THAT inimitable Cork raconteur Niall Toibin told a story about delivering one of his hilarious monologues at Kevin Moran’s testimonial dinner in Dublin’s Burlington Hotel.
“After I had done my stint,” recalled Toibin, “I went to our table, at the head of which was one Jack Charlton.”
Also seated nearby was Dublin GAA legend Paddy Cullen, who whacked Toibin on the back.
“I never laughed so much, Cullen told the Corkman. “I was in stitches. I never took my eyes off Jack Charlton. He didn’t understand one bloody word you said.”
The irony is that had Geordie Charlton delivered a speech, then Toibin would probably have been equally baffled!
The other week, Charlton, like Toibin, went to his eternal reward, mourned as much in Ireland as he was in his native England.
Nobody could deny that the great man spoke our language here on this island, even if the swift patter of a Cork comic might have passed him by...
It’s hard to imagine now — and almost impossible to convey to someone under the age of 25 — how bad relations were between the UK and Ireland when Charlton was appointed Ireland manager in 1986. Think of the antagonism over Brexit and times it by 10.
The surprise isn’t that Irish people protested at the appointment of Big Jack, it was that the protests weren’t much larger.
True, after years of hostility between Charles Haughey and Margaret Thatcher, the latter had signed up to the Anglo-Irish Agreement, with Garret Fitzgerald, a few months before Charlton took over the boys in green.
But the Agreement did not last and the murders, terror attacks and collusions continued all the way through Charlton’s reign.
A few days after he resigned, early in 1996, the IRA bombed London Docklands, marking the end of a 17-month ceasefire.
Despite this background of constant animosity between the country of his birth and the country of the soccer team he managed, Charlton achieved something remarkable — completely aside from all his towering on-the-field glories.
Off it, he embodied something that English people badly needed at that time — he proved to those Irish who needed convincing that the old enemy indeed had some sound-out people; that we weren’t all that different after all; there was always more that united us than divided us.
As a young man growing up in an Irish second-generation family in north-west England at that time, I witnessed the joy that Charlton gave to the Irish diaspora — as well as to the Irish here — which at times bordered on the euphoric and it made the heart glow.
Big Jack would have scoffed at the thought, being a humble sportsman without a political bone in his body, but he became a symbol of healing unity between the two nations at a time of great division.
The Irish had plenty of prominent people living and working in England in the 1980s who were doing a great job selling a concept of Irishness away from the bombs and deaths — the likes of Terry Wogan, Dave Allen and Eamon Andrews — but England had nobody doing the same here.
Charlton, in that unassuming, unknowing way of his, filled that gap.
In the wake of his death, many people drew similarities between the man and the Irish people.
Yes, there were some shared traits — a fondness for a jar, a hard exterior that belied a misty-eyed, emotive, sentimental interior, an anti-establishment ethos that came with a deep disdain for authority.
Charlton was a grafter, too, hands like shovels, with the build of a farmer.
It’s also true that the north-east of England and Ireland share working class roots and traditions — but they assuredly don’t have sole rights to them.
I felt many of these comparisons were strained.
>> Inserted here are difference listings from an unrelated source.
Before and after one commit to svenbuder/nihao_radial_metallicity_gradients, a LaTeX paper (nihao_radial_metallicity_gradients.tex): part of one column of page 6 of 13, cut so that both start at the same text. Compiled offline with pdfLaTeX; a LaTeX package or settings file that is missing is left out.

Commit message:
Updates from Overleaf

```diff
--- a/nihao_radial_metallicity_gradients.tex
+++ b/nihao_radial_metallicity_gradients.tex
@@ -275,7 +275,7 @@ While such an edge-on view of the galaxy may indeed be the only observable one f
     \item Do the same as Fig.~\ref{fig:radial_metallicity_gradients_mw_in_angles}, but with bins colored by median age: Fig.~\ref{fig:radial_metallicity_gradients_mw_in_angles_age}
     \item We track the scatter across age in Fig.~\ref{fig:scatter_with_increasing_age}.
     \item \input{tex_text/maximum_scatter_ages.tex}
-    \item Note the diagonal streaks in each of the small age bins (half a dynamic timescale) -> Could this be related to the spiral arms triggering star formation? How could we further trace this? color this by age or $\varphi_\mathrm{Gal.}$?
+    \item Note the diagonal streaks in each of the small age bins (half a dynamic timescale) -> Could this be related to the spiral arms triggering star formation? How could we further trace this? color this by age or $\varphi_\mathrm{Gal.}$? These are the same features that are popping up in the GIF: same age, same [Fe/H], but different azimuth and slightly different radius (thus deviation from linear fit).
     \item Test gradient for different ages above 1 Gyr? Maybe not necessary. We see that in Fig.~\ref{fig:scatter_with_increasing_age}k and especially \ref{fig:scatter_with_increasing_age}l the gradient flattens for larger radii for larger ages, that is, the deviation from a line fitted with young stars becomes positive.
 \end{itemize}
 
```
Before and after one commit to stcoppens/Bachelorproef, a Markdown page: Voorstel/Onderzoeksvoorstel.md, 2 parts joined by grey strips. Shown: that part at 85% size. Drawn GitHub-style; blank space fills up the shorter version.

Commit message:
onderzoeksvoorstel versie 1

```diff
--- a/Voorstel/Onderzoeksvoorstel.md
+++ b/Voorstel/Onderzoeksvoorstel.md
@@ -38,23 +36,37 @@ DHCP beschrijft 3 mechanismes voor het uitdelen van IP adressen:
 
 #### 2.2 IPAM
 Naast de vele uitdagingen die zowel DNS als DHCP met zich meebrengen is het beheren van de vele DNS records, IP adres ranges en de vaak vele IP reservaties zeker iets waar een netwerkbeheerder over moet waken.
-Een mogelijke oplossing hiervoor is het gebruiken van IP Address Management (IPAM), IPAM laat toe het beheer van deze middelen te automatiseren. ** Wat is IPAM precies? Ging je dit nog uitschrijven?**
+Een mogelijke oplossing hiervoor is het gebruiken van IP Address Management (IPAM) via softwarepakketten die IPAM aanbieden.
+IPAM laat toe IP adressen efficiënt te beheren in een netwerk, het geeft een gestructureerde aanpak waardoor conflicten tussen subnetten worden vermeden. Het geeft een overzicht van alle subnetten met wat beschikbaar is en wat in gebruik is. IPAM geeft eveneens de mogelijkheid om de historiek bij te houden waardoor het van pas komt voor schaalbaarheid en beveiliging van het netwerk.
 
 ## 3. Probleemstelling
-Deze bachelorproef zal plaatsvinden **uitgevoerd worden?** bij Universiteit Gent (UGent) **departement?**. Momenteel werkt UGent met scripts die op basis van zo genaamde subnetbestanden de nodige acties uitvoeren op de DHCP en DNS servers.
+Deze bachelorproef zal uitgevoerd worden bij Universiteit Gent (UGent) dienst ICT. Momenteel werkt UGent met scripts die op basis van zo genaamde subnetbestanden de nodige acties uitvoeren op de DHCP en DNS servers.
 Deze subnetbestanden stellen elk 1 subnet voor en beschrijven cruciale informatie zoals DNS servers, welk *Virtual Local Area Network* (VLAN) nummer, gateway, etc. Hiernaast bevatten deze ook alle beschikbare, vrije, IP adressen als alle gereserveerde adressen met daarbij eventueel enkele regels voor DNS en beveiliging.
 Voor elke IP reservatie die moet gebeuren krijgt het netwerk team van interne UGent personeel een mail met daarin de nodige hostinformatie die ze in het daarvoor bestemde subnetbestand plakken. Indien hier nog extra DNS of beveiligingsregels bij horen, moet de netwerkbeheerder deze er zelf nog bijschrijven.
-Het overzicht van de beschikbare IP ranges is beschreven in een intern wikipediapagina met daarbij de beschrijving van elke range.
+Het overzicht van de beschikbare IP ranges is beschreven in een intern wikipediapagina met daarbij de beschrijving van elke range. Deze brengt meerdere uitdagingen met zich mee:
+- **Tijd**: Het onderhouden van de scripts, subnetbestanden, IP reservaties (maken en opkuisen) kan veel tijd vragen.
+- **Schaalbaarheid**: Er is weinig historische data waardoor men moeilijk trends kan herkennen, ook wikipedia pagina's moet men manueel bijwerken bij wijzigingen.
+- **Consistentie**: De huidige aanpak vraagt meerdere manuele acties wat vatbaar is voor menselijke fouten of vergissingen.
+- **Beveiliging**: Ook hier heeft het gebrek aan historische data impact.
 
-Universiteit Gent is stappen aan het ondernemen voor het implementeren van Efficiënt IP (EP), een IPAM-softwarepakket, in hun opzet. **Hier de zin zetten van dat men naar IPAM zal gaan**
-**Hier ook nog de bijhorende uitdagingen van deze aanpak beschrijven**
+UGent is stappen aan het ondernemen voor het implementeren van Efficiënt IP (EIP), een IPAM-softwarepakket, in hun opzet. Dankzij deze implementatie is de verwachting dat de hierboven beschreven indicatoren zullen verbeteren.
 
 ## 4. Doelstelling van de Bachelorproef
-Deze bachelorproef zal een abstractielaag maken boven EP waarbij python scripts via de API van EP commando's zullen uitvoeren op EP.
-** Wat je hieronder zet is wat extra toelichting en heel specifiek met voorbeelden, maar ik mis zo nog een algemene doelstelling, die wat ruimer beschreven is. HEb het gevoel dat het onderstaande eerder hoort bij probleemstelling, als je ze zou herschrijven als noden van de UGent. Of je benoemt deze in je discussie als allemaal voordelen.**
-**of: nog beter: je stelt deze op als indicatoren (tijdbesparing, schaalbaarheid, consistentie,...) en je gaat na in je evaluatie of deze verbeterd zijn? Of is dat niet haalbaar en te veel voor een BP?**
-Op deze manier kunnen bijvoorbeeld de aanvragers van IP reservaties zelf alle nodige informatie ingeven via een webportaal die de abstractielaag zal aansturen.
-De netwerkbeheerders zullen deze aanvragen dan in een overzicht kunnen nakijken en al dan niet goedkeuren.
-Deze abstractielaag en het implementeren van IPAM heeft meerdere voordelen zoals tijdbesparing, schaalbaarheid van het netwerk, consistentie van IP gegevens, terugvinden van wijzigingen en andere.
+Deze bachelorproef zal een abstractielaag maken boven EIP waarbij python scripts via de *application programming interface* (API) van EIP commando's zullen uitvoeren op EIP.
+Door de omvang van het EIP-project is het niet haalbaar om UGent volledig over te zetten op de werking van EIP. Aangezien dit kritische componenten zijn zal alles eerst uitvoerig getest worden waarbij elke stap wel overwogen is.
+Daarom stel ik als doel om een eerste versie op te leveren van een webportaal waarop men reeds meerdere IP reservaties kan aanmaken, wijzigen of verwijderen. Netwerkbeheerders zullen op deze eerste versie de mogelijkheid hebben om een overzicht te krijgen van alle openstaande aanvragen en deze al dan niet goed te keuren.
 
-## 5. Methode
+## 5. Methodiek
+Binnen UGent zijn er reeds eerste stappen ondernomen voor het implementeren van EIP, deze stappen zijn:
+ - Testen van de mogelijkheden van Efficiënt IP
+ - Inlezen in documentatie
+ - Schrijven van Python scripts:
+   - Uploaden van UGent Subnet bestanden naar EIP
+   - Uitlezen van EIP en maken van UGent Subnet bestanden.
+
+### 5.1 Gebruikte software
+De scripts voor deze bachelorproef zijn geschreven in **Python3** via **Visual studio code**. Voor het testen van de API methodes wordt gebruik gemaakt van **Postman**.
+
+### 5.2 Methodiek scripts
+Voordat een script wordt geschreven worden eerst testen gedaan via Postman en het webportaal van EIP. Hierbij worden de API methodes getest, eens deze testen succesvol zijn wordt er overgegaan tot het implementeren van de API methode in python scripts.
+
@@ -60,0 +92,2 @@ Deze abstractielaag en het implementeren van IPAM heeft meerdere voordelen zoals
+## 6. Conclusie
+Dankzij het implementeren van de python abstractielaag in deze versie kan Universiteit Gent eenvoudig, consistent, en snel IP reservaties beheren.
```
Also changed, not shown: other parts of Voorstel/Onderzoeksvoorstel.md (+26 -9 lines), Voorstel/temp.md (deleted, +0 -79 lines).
Big Jack was no more Irish than any English tourist.
Besides, it would be doing him and the unity he achieved a disservice if we tried to put all his success down to the fact he was one of ‘us’, an honorary Irishman, after all.
Why try to shoe-horn the man — and the Geordie people — into an Irish straitjacket?
In many ways, Charlton was as quintessentially English as he was quintessentially Geordie. Better for his legacy to celebrate that, than to celebrate him as an adopted Irishman, pretending that ‘Sure, he was one of us all along’.
To do that would not be fair on England, taking one of its favourite sons and anointing him as Irish, just to avoid praising to the hilt one of the ‘enemy’.
All that said, it’s true that folk from the north-east of England are a tribe apart — a trait exacerbated by their remoteness.
Not for nothing do their people call themselves the Geordie Nation. My home town lies between Liverpool and Manchester in what I call north-west England.
But when I tell a Geordie I am from ‘the north’, they heap scorn on me and tell me I am actually from the midlands, which, to my knowledge, is 100 miles away in Birmingham!
No true northerner in England wants to be dismissed as a fakir from the Midlands — worst of all would be to be tainted as a ‘southern softie’!
But the Geordies don’t go seeking allies — they are an independent bunch. Perhaps that is down to their Viking breeding.
Studies have shown the Norse gene is prevalent in the north-east of England while the rest of the country’s genes owe more to Anglo-Saxon invaders.
Maybe that is why Geordies are so liked across England’s regions — even if their thick accent makes them hard to understand!
Any Englishman will tell you that Geordies are, by and large, salt of the earth, straight-talking people. Jack Charlton was typical of his tribe.
A man of the people, of both England and Ireland, who achieved so much. May he rest easy.